• INSTRUCTIONS TO FOLLOW
Search for the word "handleChange" in the entries. Each line that holds it should be copied.

• SUPPLIED DATA
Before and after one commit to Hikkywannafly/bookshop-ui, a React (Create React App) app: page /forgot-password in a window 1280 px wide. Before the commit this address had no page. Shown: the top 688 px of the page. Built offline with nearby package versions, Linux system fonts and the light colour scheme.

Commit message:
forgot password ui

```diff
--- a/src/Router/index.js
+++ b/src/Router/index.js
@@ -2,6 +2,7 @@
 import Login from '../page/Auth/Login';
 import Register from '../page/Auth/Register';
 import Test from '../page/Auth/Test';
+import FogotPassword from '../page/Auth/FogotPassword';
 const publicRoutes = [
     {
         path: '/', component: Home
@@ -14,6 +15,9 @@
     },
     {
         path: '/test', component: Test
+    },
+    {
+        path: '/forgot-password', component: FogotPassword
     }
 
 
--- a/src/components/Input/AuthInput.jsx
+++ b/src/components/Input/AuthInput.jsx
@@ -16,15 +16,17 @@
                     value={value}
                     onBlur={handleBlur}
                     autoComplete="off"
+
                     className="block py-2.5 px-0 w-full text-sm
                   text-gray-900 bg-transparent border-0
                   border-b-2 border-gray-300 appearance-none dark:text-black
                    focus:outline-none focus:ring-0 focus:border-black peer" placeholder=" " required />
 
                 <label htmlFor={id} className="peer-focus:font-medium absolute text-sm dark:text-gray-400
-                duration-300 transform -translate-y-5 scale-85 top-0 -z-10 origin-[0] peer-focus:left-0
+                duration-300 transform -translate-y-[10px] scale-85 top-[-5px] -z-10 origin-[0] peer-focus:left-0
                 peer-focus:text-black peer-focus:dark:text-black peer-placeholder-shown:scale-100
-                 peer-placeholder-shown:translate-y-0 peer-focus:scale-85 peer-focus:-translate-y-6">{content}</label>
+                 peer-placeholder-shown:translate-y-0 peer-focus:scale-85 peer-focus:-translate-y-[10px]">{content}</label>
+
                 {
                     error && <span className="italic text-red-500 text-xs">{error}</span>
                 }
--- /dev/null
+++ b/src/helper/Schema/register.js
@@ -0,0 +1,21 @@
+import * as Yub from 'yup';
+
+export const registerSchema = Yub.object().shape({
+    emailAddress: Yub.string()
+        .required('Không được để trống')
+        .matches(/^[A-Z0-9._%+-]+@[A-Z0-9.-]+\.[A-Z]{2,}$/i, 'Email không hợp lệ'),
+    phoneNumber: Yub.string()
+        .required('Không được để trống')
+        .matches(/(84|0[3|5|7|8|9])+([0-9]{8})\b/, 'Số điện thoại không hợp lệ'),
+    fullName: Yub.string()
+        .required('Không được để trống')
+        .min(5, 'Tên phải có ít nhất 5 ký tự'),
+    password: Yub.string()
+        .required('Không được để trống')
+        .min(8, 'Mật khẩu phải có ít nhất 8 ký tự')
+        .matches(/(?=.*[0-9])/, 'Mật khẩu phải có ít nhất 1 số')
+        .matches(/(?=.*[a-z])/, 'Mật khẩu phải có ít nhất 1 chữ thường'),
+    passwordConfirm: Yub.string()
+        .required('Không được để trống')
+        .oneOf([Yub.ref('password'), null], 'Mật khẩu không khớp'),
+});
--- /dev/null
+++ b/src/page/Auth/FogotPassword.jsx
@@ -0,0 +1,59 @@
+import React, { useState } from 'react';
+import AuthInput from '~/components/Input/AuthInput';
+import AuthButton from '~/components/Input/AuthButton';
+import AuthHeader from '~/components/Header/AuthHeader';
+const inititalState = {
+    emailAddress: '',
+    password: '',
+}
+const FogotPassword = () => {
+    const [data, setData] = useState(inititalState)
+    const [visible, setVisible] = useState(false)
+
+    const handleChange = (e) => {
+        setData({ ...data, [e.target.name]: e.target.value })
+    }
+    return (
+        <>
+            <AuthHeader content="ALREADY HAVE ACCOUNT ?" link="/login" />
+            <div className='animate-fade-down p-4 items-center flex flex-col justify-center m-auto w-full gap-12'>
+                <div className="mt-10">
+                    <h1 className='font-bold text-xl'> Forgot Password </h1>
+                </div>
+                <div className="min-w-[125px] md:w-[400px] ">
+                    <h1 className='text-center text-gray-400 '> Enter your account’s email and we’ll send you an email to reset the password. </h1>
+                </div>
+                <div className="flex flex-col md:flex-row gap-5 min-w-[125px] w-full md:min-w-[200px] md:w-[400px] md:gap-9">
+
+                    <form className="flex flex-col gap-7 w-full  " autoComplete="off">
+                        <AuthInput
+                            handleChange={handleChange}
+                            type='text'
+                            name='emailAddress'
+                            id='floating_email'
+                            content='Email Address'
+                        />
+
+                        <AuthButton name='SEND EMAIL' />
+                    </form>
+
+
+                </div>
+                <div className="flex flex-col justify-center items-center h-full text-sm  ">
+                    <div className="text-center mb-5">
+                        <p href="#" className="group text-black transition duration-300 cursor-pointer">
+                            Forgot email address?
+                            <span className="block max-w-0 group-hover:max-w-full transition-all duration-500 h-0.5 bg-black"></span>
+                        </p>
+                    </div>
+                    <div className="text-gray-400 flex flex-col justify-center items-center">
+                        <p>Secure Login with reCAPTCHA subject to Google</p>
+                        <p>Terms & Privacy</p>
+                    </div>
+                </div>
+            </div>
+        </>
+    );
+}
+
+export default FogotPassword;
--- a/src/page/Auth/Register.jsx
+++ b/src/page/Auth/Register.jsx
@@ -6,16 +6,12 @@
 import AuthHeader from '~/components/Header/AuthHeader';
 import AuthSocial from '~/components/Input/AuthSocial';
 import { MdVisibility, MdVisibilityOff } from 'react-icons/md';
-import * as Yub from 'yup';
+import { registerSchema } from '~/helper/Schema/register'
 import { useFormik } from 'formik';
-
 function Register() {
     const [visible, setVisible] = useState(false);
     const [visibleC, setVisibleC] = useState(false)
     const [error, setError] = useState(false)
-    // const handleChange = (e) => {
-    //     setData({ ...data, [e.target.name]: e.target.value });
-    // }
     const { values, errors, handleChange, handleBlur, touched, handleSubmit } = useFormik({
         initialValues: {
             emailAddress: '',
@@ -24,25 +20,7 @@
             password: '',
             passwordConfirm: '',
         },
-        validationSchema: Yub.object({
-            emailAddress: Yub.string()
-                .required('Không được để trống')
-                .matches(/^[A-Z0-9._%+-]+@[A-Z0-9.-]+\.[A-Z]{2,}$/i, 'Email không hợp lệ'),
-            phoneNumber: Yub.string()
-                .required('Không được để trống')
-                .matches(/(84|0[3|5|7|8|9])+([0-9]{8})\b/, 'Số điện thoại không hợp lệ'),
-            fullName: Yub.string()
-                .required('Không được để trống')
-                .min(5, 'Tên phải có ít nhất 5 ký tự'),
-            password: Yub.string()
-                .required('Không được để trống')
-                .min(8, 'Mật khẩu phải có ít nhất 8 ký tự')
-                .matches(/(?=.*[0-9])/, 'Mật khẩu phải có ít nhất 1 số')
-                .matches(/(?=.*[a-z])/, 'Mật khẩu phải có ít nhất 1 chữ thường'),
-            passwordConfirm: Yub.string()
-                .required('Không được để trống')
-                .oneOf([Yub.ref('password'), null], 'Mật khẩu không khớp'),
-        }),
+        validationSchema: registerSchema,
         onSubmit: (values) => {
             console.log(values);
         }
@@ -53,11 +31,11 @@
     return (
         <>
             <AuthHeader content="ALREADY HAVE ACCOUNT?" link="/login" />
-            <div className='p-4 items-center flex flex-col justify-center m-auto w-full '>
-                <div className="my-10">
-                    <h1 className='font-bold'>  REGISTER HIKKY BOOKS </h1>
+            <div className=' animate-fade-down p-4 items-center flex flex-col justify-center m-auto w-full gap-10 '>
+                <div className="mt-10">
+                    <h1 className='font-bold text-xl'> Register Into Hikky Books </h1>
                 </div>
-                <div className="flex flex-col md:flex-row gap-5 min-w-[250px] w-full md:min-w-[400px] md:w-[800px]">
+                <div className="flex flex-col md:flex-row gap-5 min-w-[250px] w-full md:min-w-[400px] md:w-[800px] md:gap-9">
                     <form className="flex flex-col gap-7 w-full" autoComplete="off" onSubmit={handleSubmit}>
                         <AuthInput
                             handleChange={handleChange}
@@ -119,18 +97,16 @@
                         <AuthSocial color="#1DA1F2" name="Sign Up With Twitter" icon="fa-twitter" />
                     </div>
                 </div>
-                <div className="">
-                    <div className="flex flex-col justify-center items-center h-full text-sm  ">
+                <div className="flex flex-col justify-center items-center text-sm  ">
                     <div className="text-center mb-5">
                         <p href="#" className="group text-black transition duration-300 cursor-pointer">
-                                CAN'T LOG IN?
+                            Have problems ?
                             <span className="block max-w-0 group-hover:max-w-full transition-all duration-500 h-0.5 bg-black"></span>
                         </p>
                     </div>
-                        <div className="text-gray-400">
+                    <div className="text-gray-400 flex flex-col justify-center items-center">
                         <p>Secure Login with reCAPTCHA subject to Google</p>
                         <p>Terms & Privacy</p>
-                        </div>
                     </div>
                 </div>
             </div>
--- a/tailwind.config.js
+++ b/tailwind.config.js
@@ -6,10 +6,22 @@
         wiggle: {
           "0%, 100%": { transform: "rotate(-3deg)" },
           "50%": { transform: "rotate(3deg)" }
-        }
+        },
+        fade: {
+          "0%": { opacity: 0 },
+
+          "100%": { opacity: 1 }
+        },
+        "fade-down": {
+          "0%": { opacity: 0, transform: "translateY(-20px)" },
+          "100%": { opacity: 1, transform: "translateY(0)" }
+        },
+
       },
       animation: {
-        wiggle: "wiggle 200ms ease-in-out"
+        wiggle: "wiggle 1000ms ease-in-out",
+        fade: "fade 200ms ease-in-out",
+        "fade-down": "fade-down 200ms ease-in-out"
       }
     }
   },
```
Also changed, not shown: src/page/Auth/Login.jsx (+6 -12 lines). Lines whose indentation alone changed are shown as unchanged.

• ANSWER TO THE EXERCISE
+    const handleChange = (e) => {
+                            handleChange={handleChange}
-    // const handleChange = (e) => {
     const { values, errors, handleChange, handleBlur, touched, handleSubmit } = useFormik({
                             handleChange={handleChange}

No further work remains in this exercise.